** Record extracts follows **

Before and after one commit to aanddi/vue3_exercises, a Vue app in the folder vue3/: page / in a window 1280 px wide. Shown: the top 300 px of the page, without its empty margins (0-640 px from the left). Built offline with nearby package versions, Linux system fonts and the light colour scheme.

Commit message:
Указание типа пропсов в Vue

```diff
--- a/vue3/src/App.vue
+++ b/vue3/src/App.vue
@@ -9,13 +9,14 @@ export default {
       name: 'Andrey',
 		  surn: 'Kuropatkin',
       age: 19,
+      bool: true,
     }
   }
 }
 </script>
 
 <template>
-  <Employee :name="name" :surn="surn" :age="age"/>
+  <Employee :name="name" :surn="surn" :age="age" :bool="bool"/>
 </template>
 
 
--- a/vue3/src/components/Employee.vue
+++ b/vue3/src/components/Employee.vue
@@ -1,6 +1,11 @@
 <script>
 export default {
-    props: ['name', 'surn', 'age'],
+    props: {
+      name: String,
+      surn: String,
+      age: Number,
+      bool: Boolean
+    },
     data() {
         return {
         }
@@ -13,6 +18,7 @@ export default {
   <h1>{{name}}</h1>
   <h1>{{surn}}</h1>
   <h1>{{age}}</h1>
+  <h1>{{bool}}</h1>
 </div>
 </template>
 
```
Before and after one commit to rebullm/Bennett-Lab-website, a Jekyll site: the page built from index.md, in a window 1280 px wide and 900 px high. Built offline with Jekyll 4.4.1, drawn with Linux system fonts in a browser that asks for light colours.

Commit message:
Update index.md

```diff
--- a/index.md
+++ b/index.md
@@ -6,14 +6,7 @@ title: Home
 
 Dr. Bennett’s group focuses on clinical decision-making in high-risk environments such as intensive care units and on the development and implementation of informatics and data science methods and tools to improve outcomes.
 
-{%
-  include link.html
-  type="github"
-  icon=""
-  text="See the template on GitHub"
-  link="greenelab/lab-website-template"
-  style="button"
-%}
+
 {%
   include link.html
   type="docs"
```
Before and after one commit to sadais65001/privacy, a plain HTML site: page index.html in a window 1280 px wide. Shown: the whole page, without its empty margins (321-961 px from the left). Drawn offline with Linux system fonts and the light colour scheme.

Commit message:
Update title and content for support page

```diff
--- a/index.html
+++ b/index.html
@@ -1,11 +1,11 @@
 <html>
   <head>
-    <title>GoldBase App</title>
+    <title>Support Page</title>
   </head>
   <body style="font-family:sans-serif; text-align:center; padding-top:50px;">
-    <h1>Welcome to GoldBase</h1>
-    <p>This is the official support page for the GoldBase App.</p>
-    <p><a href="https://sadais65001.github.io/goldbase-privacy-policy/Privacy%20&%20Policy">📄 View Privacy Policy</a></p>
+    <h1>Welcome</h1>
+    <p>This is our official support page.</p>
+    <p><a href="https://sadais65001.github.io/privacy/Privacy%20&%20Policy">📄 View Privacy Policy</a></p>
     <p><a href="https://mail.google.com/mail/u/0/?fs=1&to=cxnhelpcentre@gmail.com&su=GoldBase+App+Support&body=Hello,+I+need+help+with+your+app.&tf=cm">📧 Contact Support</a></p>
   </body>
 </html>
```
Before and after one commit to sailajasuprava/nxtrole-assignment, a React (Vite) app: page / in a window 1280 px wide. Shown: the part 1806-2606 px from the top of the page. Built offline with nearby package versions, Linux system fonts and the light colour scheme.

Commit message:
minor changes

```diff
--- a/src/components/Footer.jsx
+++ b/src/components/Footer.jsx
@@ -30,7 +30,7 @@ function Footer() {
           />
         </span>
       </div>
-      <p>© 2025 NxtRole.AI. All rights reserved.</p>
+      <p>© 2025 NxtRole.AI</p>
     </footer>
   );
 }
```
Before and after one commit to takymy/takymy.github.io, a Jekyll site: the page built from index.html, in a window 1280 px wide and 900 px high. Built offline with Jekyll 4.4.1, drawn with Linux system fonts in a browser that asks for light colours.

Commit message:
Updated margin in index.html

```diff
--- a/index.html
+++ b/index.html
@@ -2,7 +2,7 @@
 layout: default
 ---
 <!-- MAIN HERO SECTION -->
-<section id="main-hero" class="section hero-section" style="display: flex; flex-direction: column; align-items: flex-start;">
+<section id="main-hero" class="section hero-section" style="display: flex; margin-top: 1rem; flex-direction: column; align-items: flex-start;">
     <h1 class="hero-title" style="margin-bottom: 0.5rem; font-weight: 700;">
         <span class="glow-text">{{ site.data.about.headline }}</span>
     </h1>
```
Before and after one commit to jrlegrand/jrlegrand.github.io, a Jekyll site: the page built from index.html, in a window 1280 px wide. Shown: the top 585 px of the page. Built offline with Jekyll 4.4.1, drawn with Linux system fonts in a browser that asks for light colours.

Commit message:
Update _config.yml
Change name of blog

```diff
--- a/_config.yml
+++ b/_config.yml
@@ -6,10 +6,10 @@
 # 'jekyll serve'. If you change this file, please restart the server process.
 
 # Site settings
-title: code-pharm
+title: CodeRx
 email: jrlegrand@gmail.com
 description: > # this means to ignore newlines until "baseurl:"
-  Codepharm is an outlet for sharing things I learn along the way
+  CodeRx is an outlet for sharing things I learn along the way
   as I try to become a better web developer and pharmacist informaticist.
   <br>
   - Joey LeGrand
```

** End of Record extracts **

→ Work to be completed
Report how many lines of the preceding records include "along". Output the number only.

→ Output of the task
2